While the first flower shares an ideal vision of nature, subsequent levels become more surreal. The second dream depicts a grey landscape, much like the monochrome view of the city the game shows beforehand. Players slowly bring color back to the world and even get to paint the grass. Windmills excite the still air of the third zone, boosting the player forward after they become activated.

These two levels have some of the best music in the game. The score syncs up with the players’ actions and changes as they fly through each dream. Each track helps to emphasize the mood its level establishes. For example, there’s a feeling melancholy calm in the song of the second flower that slowly fades into happy peace. Its track “Splash of Color” is my favorite in the soundtrack.

Players would be doing “Flower” a disservice if they muted their sound; for the best possible experience, make sure to wear headphones or take the phone off of silent. Another great song, “Lazy Daydream,” plays when the game is highlighted in the PlayStation’s menus. Sadly, the track is missing from the IOS version, which is disappointing because its slow, simple tune perfectly captures the tone of the experience.

“Flower” is one of the most unique games I have ever played. It is a wonderful story of happiness and peace that I find myself revisiting again and again.

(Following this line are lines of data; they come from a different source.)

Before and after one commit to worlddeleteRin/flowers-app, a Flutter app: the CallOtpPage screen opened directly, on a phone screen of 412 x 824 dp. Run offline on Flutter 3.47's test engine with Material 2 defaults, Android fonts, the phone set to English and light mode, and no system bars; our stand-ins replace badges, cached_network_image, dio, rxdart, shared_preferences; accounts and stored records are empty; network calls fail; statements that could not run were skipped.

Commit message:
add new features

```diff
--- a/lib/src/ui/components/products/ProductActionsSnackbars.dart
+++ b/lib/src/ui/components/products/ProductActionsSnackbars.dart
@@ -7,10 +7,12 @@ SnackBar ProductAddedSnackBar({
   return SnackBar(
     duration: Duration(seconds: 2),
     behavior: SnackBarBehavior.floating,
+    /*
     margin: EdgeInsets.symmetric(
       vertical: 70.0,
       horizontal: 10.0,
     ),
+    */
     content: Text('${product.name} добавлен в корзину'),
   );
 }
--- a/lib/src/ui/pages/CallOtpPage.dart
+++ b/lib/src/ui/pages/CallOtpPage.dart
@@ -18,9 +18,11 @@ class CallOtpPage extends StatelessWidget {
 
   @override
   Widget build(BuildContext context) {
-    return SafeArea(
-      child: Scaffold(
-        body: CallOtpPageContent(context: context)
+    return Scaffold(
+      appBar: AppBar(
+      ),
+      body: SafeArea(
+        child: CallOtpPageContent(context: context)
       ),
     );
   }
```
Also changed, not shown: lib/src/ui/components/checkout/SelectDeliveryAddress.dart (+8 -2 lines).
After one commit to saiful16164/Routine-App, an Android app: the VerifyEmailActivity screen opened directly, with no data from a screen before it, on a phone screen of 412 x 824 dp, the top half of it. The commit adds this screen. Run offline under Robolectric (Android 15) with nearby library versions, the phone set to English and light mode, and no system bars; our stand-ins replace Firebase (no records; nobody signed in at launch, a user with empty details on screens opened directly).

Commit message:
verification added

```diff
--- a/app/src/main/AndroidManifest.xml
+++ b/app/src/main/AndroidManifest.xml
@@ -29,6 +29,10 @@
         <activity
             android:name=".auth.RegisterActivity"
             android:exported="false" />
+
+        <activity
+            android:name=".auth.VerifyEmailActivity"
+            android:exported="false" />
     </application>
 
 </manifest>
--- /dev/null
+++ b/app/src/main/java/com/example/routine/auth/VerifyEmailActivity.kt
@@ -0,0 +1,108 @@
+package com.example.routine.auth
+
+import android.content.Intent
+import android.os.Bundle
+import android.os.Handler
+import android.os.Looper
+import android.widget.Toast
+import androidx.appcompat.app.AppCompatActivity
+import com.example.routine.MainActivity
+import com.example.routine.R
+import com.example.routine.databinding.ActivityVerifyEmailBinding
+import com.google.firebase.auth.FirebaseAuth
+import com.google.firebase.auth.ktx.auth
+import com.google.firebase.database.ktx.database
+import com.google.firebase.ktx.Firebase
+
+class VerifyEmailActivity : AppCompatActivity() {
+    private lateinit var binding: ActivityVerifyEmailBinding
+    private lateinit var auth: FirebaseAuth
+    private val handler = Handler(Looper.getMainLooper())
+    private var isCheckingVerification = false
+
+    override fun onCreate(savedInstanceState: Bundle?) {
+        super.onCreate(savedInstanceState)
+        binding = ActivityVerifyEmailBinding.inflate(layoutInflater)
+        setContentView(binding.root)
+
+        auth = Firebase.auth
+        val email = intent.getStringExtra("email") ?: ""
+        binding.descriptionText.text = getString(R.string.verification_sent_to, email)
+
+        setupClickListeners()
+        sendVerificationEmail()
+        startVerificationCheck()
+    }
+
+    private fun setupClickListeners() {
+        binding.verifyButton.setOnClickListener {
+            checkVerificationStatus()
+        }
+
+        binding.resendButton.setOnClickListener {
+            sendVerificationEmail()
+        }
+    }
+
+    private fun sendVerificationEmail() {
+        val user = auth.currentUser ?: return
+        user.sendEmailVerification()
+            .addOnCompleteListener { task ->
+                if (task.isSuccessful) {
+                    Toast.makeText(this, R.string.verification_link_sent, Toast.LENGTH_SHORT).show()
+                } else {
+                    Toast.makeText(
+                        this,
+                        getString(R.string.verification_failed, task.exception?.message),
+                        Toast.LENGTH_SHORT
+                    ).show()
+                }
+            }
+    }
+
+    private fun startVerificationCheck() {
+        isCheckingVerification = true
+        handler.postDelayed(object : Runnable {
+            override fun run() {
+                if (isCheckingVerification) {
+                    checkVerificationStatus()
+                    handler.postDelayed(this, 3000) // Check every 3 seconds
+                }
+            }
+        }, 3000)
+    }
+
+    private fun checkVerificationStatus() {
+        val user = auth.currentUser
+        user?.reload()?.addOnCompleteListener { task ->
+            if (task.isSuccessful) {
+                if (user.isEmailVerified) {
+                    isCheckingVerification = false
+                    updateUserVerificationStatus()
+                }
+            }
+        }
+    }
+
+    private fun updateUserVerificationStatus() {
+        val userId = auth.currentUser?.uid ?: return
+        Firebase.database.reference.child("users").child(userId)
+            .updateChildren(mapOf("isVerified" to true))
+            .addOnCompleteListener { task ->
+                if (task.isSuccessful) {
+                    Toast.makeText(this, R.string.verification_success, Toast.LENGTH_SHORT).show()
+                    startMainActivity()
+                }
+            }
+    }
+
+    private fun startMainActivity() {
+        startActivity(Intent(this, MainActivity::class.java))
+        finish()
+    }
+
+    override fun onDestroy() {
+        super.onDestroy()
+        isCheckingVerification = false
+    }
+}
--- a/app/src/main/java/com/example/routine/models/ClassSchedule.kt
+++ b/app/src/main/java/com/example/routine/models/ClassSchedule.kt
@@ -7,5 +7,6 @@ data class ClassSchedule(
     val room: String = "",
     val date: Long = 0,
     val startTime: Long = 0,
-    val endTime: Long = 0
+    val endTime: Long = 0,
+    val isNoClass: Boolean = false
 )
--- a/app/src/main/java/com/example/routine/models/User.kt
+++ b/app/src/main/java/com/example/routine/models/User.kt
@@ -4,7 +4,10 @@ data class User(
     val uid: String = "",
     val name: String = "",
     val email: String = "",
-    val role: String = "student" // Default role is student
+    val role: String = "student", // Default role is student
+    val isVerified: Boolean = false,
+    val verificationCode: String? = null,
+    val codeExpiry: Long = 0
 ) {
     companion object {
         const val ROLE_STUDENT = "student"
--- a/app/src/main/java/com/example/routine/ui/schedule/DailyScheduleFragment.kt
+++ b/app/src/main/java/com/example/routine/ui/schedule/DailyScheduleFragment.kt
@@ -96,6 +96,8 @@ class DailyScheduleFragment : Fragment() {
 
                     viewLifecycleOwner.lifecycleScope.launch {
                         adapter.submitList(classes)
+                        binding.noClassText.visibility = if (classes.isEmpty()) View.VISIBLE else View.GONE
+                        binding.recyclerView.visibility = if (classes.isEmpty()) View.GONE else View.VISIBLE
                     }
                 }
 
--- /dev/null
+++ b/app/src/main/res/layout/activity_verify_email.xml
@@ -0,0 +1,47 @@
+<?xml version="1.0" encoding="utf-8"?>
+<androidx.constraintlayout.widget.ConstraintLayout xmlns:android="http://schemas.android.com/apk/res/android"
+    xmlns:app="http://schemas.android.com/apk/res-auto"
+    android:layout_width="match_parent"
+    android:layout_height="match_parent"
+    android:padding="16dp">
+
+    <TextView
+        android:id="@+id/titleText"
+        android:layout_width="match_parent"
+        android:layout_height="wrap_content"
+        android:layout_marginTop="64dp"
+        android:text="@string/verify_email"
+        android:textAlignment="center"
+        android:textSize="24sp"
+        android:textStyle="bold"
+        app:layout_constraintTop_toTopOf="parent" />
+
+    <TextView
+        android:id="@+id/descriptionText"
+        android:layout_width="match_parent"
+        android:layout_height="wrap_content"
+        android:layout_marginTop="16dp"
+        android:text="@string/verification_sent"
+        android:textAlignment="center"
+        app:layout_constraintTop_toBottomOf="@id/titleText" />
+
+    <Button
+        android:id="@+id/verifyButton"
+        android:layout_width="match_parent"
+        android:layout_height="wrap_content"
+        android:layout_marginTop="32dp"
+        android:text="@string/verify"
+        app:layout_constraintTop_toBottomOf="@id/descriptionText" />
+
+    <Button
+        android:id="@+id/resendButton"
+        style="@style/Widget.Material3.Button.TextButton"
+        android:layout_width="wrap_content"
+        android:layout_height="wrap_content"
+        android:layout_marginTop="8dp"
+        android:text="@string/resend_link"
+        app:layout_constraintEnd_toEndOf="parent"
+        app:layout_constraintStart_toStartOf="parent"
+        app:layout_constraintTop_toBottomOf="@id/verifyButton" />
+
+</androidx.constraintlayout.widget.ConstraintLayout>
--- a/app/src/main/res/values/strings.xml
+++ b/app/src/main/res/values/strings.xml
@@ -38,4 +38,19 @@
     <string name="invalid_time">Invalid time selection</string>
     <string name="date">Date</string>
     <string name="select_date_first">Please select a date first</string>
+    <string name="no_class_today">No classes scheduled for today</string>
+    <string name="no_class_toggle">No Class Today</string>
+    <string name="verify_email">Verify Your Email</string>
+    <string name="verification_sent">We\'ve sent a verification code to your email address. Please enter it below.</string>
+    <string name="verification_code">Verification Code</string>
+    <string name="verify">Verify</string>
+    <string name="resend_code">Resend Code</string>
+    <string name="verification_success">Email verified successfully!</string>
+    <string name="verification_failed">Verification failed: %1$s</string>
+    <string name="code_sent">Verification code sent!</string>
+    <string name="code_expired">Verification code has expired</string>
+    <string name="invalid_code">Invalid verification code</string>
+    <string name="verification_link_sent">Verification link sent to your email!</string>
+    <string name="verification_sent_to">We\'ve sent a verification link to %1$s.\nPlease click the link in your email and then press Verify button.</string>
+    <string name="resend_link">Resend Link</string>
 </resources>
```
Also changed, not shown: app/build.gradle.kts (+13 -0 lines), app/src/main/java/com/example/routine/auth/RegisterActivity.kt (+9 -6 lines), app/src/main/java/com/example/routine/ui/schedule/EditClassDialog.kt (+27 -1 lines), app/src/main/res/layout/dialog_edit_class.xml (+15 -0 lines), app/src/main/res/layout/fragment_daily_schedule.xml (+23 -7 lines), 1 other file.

There is much more to the game than what I have covered here; however, those details are best left unspoiled. Watching a playthrough of the game would be like asking a friend to explain a movie you have not seen before: the impact of the medium would be lost. Try “Flower” yourself; you will not be disappointed.

Thanks for reading Games Worth Getting. “Flower” is available here for the App Store and here for the PlayStation Store. Feel free to comment feedback below.


Screenshots and video footage were recorded on the iPhone 6s in order to maintain accuracy to the mobile version of the game. Quality will vary across IOS devices and PlayStation consoles.
View Comments (2)
More to Discover
About the Contributor
Nathanael Martinez, Webmaster
Nathanael Martinez is a senior and will be the webmaster for Nordic News this year. When he’s not busy pulling his hair out in front of a computer, he is probably doing homework or sleeping when he should be doing homework. 

Comments (2)

Please leave your name and email when commenting. Harmful or spam comments will be removed. Visit the comments policy tab for more info.
All Nordic News Picks Reader Picks Sort: Newest

Your email address will not be published. Required fields are marked *

  • K

    KyrieMar 13, 2018 at 8:04 PM

    Thoughtful and detailed analysis, well worth reading. I plan to check out the game soon

    • N

      Nathanael MartinezMar 24, 2018 at 3:07 PM

      Thank you, I hope you enjoy it!

Activate Search
Games worth getting: Flower